### Task
Go through the lines below. Copy those with "Flask".

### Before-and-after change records
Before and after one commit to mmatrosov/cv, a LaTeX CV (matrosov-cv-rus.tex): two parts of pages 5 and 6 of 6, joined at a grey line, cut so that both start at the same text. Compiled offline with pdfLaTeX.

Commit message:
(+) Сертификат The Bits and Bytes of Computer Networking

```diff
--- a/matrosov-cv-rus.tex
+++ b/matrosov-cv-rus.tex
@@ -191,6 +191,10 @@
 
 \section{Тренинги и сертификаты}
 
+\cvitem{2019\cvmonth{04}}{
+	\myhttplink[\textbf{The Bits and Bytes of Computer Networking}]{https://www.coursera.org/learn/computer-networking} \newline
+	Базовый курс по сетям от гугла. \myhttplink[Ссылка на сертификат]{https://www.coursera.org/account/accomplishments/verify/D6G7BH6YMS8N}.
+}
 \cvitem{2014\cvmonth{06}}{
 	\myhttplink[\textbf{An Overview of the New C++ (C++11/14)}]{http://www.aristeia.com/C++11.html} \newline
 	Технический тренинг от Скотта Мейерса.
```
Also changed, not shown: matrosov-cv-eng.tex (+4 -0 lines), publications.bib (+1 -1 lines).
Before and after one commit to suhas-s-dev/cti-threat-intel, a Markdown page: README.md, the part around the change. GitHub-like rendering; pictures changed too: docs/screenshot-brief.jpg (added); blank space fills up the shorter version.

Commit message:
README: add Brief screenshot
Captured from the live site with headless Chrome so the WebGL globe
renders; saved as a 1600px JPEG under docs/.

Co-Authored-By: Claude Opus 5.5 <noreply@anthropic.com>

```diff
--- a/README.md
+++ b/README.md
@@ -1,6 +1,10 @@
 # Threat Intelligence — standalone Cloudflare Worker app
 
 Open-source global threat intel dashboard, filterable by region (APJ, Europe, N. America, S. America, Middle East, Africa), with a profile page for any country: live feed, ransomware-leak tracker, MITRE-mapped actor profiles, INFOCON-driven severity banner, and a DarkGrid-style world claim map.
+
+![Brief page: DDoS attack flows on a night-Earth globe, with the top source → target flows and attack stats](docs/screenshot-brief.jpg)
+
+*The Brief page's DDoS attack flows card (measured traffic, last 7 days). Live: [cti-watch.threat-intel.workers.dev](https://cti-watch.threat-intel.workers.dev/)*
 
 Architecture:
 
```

* * *

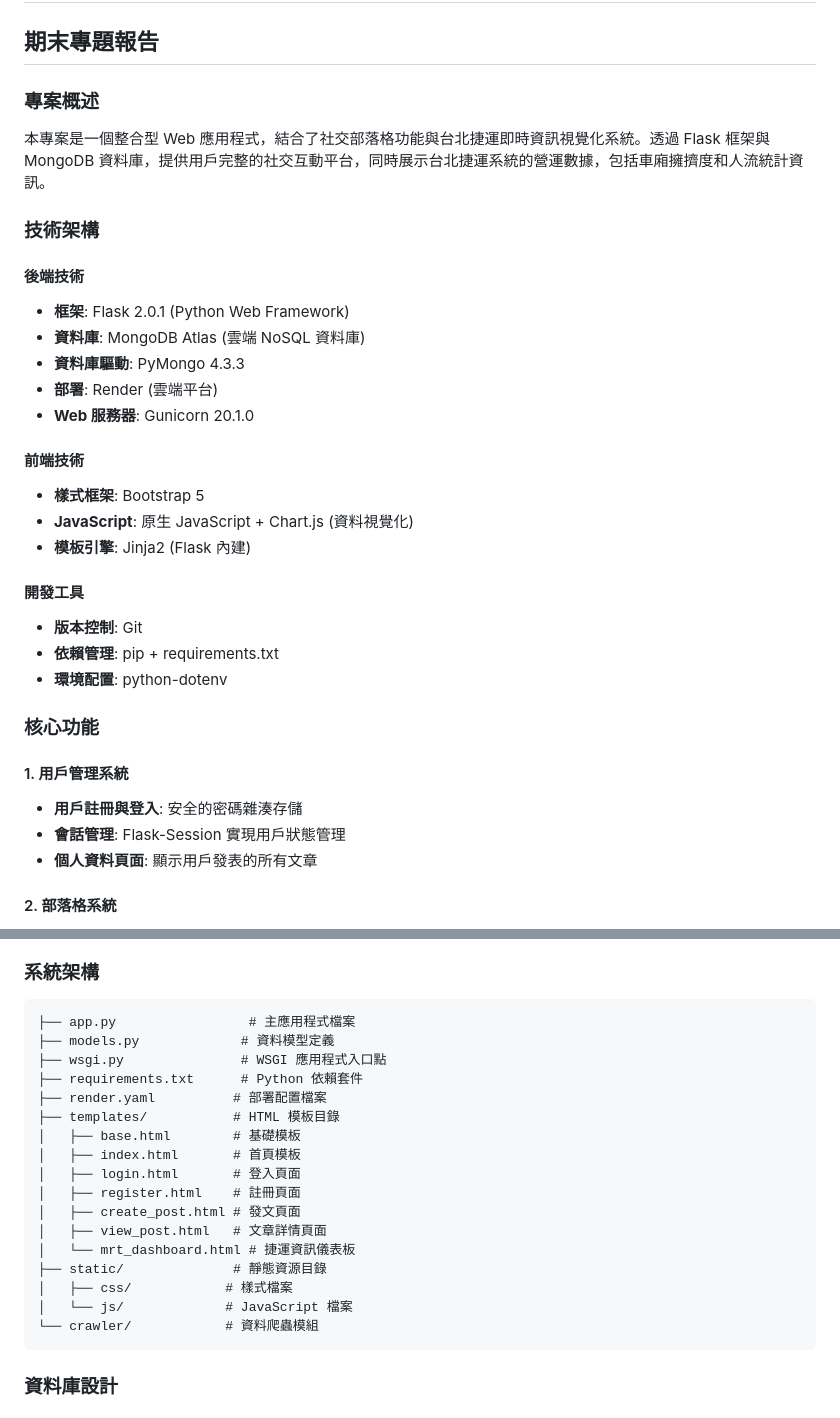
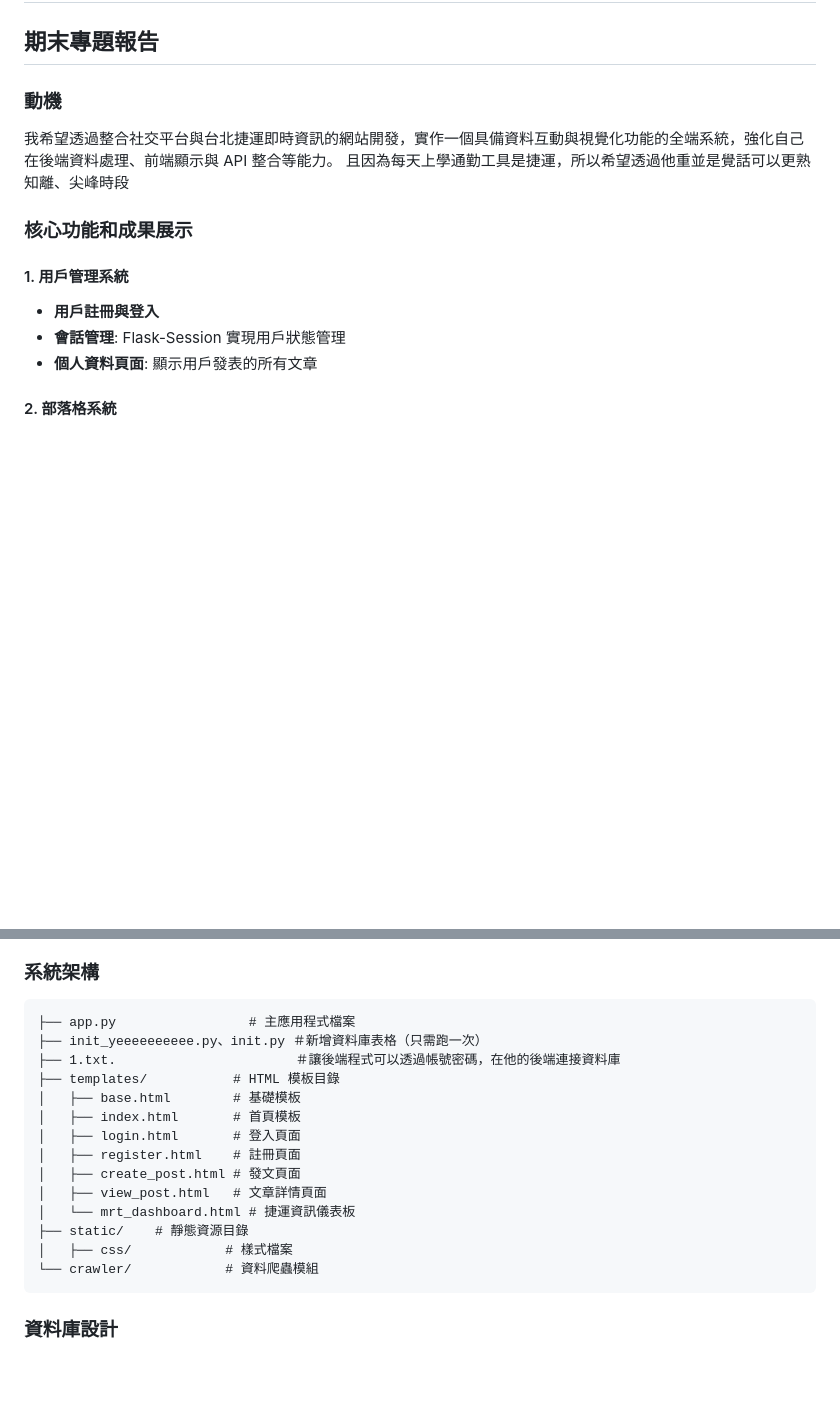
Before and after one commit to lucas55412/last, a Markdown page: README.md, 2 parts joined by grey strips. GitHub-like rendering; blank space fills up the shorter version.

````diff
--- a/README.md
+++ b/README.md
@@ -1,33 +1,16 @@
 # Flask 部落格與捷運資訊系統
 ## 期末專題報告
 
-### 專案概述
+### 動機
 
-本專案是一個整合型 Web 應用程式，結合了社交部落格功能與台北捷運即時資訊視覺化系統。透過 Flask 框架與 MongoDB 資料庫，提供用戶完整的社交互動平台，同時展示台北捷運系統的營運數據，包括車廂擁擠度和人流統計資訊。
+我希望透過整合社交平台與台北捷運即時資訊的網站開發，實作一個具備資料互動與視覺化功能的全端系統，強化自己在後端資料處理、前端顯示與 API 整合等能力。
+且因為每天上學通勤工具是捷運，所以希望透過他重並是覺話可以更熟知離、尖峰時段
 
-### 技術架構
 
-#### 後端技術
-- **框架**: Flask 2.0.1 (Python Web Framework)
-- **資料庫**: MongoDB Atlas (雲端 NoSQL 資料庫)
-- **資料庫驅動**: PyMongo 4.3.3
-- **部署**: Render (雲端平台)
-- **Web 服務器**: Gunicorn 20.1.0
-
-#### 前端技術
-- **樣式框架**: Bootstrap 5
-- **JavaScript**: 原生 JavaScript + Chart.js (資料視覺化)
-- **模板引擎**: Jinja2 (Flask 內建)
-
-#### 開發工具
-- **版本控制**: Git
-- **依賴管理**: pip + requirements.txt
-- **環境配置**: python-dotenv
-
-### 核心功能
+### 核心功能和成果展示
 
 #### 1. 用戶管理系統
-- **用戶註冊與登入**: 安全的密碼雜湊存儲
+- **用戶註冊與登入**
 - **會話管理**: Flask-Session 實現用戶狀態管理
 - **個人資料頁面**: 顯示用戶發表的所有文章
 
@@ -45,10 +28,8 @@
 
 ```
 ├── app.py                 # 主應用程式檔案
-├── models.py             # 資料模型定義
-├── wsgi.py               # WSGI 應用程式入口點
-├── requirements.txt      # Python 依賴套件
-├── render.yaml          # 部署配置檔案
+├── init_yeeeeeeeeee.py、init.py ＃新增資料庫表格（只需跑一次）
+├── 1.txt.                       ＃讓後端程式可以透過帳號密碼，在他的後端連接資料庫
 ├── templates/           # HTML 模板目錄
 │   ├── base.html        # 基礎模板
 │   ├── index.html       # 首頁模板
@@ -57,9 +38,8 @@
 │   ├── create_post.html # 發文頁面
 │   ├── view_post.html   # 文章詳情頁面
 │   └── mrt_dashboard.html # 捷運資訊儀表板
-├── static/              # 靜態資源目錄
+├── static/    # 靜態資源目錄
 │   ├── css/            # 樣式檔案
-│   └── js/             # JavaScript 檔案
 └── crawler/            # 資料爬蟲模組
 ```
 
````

--

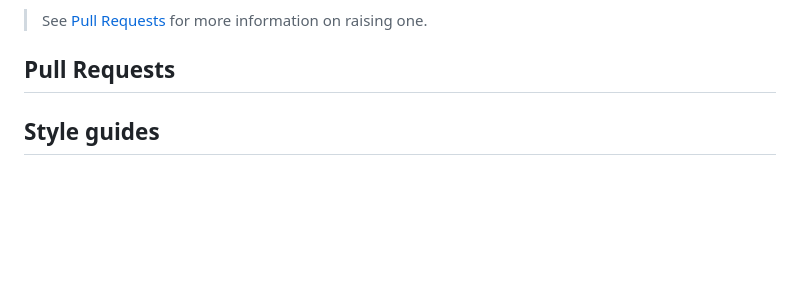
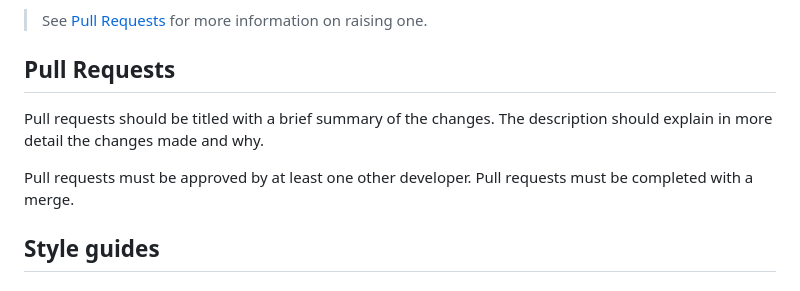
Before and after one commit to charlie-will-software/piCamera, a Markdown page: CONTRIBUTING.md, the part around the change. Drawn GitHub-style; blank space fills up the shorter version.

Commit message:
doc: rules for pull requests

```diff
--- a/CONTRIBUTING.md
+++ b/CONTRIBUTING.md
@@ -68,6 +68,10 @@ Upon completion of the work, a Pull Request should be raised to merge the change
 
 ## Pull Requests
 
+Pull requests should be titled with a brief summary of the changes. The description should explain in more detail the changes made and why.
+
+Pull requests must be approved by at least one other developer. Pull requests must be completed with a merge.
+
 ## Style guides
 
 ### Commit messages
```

### Finished exercise
 # Flask 部落格與捷運資訊系統
-本專案是一個整合型 Web 應用程式，結合了社交部落格功能與台北捷運即時資訊視覺化系統。透過 Flask 框架與 MongoDB 資料庫，提供用戶完整的社交互動平台，同時展示台北捷運系統的營運數據，包括車廂擁擠度和人流統計資訊。
-- **框架**: Flask 2.0.1 (Python Web Framework)
-- **模板引擎**: Jinja2 (Flask 內建)
 - **會話管理**: Flask-Session 實現用戶狀態管理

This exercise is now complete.